* _Exercise aim_: Look through the listing below and say how many lines contain the word "part". Nothing else belongs in the reply.

** Opening Entries supplied block **

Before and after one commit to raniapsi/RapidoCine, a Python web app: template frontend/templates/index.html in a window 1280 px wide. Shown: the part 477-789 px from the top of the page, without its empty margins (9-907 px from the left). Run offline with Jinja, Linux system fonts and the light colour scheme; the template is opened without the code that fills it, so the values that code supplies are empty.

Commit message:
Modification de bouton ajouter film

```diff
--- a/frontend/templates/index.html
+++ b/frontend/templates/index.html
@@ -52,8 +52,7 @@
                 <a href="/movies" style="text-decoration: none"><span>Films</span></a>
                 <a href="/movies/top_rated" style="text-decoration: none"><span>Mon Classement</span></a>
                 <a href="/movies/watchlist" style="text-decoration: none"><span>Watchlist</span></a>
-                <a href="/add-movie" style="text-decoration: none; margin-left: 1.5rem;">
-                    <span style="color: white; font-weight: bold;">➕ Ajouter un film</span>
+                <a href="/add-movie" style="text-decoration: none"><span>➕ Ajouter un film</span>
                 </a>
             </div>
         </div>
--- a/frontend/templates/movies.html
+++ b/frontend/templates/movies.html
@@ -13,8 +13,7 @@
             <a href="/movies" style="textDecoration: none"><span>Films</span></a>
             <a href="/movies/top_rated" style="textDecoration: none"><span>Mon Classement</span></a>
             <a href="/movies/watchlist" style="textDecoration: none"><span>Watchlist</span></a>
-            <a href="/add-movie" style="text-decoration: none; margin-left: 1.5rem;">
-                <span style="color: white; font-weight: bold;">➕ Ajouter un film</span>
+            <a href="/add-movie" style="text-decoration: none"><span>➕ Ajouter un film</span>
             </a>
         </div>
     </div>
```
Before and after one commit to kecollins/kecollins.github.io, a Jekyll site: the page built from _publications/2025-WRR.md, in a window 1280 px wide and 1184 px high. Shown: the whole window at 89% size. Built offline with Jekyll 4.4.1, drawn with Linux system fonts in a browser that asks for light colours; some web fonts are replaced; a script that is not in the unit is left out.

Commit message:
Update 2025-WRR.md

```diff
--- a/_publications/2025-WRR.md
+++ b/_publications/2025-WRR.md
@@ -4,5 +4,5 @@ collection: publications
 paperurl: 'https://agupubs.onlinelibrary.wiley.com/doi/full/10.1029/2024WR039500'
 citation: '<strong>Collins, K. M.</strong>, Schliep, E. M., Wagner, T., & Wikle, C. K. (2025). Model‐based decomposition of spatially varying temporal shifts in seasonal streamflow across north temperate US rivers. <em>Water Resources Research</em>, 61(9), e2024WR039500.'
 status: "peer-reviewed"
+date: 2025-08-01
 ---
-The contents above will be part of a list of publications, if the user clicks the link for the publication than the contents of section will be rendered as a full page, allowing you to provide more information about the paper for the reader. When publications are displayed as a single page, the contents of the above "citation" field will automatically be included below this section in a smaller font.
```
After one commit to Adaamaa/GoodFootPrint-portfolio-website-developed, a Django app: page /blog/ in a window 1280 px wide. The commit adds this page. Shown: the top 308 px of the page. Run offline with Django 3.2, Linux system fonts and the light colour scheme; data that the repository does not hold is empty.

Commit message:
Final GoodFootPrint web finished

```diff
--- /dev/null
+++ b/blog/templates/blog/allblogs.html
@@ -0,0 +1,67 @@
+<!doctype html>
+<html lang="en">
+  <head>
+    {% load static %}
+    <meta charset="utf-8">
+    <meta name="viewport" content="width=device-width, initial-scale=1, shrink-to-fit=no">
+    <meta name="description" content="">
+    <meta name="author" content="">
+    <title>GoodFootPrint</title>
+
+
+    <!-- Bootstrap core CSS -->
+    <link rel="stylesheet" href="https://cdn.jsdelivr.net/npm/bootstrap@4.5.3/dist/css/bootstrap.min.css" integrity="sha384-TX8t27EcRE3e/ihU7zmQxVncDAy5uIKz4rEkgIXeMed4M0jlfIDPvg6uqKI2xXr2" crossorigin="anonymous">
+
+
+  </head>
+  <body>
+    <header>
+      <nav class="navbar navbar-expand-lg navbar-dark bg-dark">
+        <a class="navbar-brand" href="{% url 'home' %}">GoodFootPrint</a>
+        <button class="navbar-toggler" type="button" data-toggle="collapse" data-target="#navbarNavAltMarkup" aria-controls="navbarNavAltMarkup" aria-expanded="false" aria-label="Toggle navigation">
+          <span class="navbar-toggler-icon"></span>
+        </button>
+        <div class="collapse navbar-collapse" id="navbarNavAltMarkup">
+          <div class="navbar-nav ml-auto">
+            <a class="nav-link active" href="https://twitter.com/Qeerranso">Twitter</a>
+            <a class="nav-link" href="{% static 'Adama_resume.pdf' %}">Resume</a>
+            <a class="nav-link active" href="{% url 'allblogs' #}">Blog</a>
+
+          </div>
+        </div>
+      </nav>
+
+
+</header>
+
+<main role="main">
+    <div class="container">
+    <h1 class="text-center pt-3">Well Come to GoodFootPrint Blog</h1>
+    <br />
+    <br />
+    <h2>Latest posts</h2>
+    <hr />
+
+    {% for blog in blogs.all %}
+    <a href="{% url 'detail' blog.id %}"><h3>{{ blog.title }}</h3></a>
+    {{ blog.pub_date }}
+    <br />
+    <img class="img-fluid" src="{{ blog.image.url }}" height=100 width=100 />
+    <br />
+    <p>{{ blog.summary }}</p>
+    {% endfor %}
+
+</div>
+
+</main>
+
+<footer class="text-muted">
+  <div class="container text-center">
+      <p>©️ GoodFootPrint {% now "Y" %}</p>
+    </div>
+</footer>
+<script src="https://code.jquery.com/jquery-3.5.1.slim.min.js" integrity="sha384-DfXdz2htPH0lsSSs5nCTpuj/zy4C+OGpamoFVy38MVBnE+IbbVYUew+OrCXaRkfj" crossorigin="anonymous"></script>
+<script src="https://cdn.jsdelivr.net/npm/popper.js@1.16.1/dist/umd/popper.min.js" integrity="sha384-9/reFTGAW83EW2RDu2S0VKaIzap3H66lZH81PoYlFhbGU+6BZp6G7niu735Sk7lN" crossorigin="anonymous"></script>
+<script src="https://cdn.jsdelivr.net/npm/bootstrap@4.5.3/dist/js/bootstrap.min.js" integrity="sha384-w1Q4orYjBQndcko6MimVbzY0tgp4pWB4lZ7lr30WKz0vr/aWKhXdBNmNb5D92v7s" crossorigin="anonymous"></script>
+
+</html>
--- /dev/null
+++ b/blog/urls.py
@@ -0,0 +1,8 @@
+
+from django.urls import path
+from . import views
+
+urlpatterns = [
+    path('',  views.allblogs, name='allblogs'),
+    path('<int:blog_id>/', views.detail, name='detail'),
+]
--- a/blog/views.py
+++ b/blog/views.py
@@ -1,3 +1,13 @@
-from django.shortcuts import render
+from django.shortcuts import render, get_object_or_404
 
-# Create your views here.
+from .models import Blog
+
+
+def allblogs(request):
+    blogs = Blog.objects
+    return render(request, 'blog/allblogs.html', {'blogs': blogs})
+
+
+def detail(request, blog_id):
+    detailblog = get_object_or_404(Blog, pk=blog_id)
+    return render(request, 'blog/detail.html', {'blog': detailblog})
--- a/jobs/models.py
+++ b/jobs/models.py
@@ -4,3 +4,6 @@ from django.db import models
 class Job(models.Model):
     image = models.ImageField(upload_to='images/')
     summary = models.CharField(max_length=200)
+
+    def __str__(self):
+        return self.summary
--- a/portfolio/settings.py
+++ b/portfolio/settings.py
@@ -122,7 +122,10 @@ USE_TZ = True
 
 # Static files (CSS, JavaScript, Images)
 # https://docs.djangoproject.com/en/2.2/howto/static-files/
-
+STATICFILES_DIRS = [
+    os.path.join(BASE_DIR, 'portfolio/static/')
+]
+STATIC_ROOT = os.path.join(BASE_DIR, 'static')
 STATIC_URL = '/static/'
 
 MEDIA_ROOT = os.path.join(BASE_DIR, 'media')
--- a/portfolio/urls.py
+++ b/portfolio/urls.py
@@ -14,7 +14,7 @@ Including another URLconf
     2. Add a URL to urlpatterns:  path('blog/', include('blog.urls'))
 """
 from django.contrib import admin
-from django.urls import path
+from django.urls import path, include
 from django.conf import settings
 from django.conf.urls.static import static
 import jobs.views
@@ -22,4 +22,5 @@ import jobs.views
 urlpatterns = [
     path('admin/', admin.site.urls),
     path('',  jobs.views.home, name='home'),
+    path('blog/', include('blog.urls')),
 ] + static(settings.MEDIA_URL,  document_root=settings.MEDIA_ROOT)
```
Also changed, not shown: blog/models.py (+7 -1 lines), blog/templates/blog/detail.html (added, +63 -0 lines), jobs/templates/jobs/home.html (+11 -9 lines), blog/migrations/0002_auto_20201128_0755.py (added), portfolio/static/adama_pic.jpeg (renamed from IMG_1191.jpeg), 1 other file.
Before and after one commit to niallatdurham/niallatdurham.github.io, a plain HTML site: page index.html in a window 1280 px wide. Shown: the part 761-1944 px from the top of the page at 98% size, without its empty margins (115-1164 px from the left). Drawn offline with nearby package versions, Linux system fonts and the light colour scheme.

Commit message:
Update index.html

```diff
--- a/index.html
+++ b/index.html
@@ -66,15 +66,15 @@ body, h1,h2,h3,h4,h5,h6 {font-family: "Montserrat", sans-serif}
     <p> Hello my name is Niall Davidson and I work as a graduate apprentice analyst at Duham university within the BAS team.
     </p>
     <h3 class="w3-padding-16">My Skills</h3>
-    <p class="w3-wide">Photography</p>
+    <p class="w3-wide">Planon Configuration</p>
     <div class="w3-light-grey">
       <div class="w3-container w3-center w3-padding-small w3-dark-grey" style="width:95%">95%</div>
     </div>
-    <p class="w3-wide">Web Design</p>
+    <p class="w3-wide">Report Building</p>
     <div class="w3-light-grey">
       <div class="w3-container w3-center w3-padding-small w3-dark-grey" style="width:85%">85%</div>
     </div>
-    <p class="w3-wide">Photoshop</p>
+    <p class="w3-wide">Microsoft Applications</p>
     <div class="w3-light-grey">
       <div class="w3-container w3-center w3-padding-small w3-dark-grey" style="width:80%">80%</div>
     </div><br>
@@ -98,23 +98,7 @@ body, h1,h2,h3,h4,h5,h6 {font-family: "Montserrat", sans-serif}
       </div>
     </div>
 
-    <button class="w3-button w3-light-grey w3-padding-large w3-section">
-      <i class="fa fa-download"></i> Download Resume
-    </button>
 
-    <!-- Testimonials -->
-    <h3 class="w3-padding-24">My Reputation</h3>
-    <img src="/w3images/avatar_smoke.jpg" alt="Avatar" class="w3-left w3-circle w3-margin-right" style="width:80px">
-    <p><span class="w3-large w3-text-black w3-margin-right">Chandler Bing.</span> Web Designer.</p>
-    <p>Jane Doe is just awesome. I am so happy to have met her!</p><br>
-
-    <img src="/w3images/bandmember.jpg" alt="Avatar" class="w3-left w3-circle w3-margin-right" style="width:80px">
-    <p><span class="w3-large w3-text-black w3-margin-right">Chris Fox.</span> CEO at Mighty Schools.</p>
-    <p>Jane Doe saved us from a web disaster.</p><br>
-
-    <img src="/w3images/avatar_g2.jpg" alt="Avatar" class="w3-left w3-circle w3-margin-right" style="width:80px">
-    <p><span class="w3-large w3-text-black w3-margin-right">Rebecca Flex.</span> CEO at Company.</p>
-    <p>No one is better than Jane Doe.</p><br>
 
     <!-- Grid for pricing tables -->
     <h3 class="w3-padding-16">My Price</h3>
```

** Closing Entries supplied block **

* _Output of the task_: 3